Once I got down to 16 minutes on my clock, I played terrible starting with 25…Rab8 instead of 25…a5.  I realized that I wasn’t familiar with this type of position and wasn’t going to figure it out in the time remaining.

28.Qc2?  Setting up the first bad piece trade for him.

32…cxd4?  Not the right idea, but the position is around 0.0 here, even.  The right way to play was 32…c3!, and now the main point after 33.Rb3 c4!!, 34.Rxc Bf8 winning the b4 pawn, and giving Black a -1 advantage.  As it was, he could have taken on c5 with the pawn rather than the knight, then I would played …Re8 and then the position would have become a mess, but equal.  The knight recapture came as a pleasant surprise, and I was happy to come out of this game with a win.


Match Games 3 and 4

Game 3

In game 3, I finally got on the board, preventing a blowout.  Imre dropped a pawn early in the opening, and I couldn’t convert that advantage.

I felt there was an endgame chance with 44…Bg3, and even noticed it as 43…Bg3, but on both moves was under a minute, and wasn’t sure I wanted my bishop getting stuck over there.  Beware here, a computer eval may go up to -2.5, but I can virtually assure you that it is only a draw still, as I spent time going deep into different lines all the way to the end of the game.

My real chances were earlier, before I gave back the pawn on e5.  For example, instead of 25…fxe5 25…Rxe5 holds onto the extra pawn (because of the …Rd2+ tactic).  After 28.Bxe5, I had planned 28…Rd5 in response, but then noticed he would have the winning 29.Bd6+! tactic, so I played the forced 28…Re6 instead.  That sort of thing happens when you keep the position complex instead of simplifying it (i.e., the move 25 mistake).

Imre declined a draw offer after move 38, probably because he had at least a ten minute clock advantage, and was still the one doing the pressing.  I declined a draw offer after move 46 because there was nothing to lose, possibly something to gain, and I wanted to play it out and see.  I followed my standard policy of playing to move 60 (one scoresheet) because it’s a natural time-control move (moves 30, 40, and 60 all border natural time-controls).

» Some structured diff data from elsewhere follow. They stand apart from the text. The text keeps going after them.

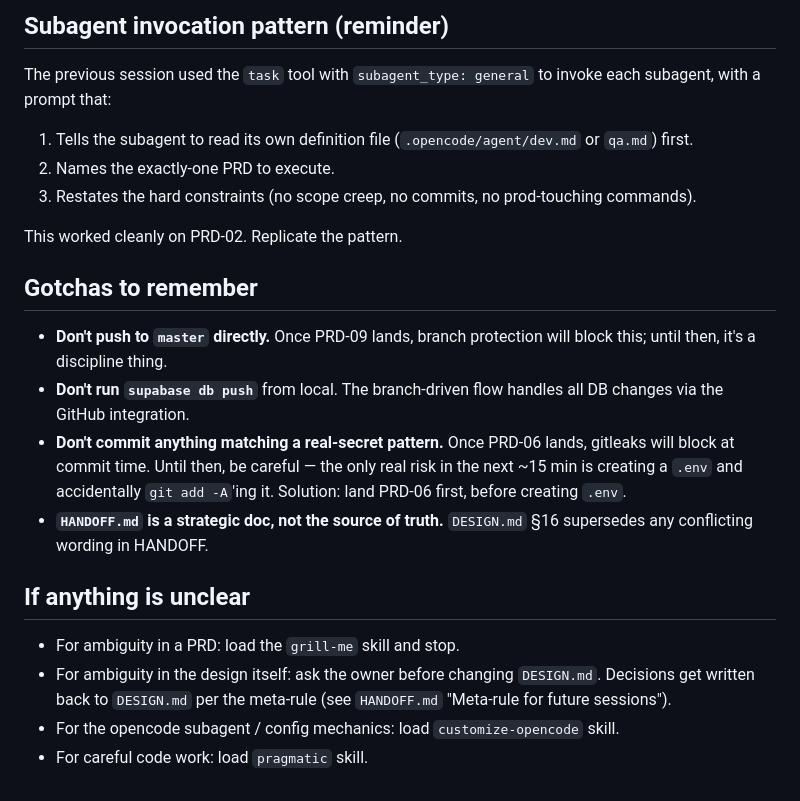
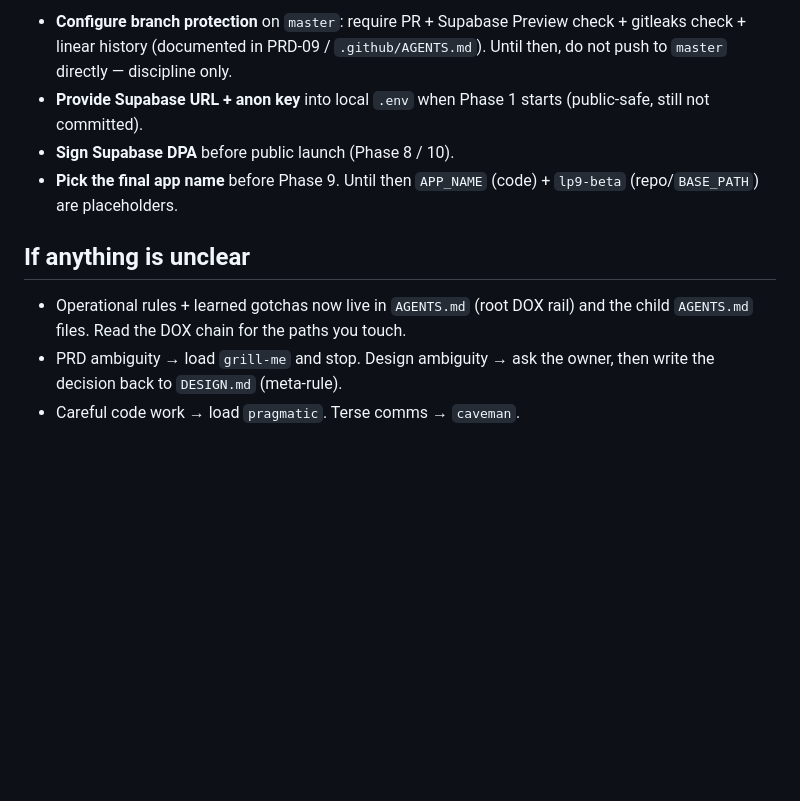
Before and after one commit to dumbNickname/lp9-beta, a Markdown page: NEXT_SESSION.md, the part around one of its changes. GitHub-like rendering; blank space fills up the shorter version.

```diff
--- a/NEXT_SESSION.md
+++ b/NEXT_SESSION.md
@@ -142,36 +75,18 @@ These are owner tasks (not Dev/QA agent tasks):
-## Subagent invocation pattern (reminder)
-
-The previous session used the `task` tool with `subagent_type: general`
-to invoke each subagent, with a prompt that:
-
-1. Tells the subagent to read its own definition file
-   (`.opencode/agent/dev.md` or `qa.md`) first.
-2. Names the exactly-one PRD to execute.
-3. Restates the hard constraints (no scope creep, no commits, no
-   prod-touching commands).
-
-This worked cleanly on PRD-02. Replicate the pattern.
-
-## Gotchas to remember
-
-- **Don't push to `master` directly.** Once PRD-09 lands, branch
-  protection will block this; until then, it's a discipline thing.
-- **Don't run `supabase db push`** from local. The branch-driven
-  flow handles all DB changes via the GitHub integration.
-- **Don't commit anything matching a real-secret pattern.** Once
-  PRD-06 lands, gitleaks will block at commit time. Until then, be
-  careful — the only real risk in the next ~15 min is creating a
-  `.env` and accidentally `git add -A`'ing it. Solution: land PRD-06
-  first, before creating `.env`.
-- **`HANDOFF.md` is a strategic doc, not the source of truth.**
-  `DESIGN.md` §16 supersedes any conflicting wording in HANDOFF.
+- **Configure branch protection** on `master`: require PR + Supabase
+  Preview check + gitleaks check + linear history (documented in
+  PRD-09 / `.github/AGENTS.md`). Until then, do not push to `master`
+  directly — discipline only.
+- **Provide Supabase URL + anon key** into local `.env` when Phase 1
+  starts (public-safe, still not committed).
+- **Sign Supabase DPA** before public launch (Phase 8 / 10).
+- **Pick the final app name** before Phase 9. Until then `APP_NAME`
+  (code) + `lp9-beta` (repo/`BASE_PATH`) are placeholders.
 
 ## If anything is unclear
 
-- For ambiguity in a PRD: load the `grill-me` skill and stop.
-- For ambiguity in the design itself: ask the owner before changing
-  `DESIGN.md`. Decisions get written back to `DESIGN.md` per the
-  meta-rule (see `HANDOFF.md` "Meta-rule for future sessions").
-- For the opencode subagent / config mechanics: load
-  `customize-opencode` skill.
-- For careful code work: load `pragmatic` skill.
+- Operational rules + learned gotchas now live in `AGENTS.md` (root DOX
+  rail) and the child `AGENTS.md` files. Read the DOX chain for the
+  paths you touch.
+- PRD ambiguity → load `grill-me` and stop. Design ambiguity → ask the
+  owner, then write the decision back to `DESIGN.md` (meta-rule).
+- Careful code work → load `pragmatic`. Terse comms → `caveman`.
```
Also changed, not shown: other parts of NEXT_SESSION.md (+0 -67 lines).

Earl, an Expert, spotted 25…Rxe5 for me, and helped me to understand that I should have been playing this sort of position more slowly than I am often want to.  Sometimes complications are your friend (particularly when trying to bail out of a bad situation), and sometimes they are not warranted (particularly with a strategic advantage).

During the game, I spent a lot of time on move 15, because I only reluctantly played 15…BxNb1, and it’s interesting that Stockfish confirms that I threw away nearly a pawn worth of advantage there, even though the move is ostensibly keeping the pawn.  I was mainly considering 15…Bd5, but 15…Bg6 escaped my radar a bit more because it seemed as though it might be too slow, but I should have analyzed it further.  Actually, it’s funny because it offers the pawn back on e5, and if White takes the pawn it’s -1.5 in Black’s favor, but it’s only =+ holding onto the pawn.  It takes a lot of courage to make that type of decision at the board because you will look like “the village idiot” if you are wrong about it.  Meanwhile, I would imagine an opponent can think you are moron in such a situation not quickly making an obvious move to hold onto the pawn.  I definitely did consider giving the pawn back, and did think about how dumb it would look to others if I chose that course, I won’t lie.  Stuff like this really eats at my clock whereas most other player I don’t think have such doubts.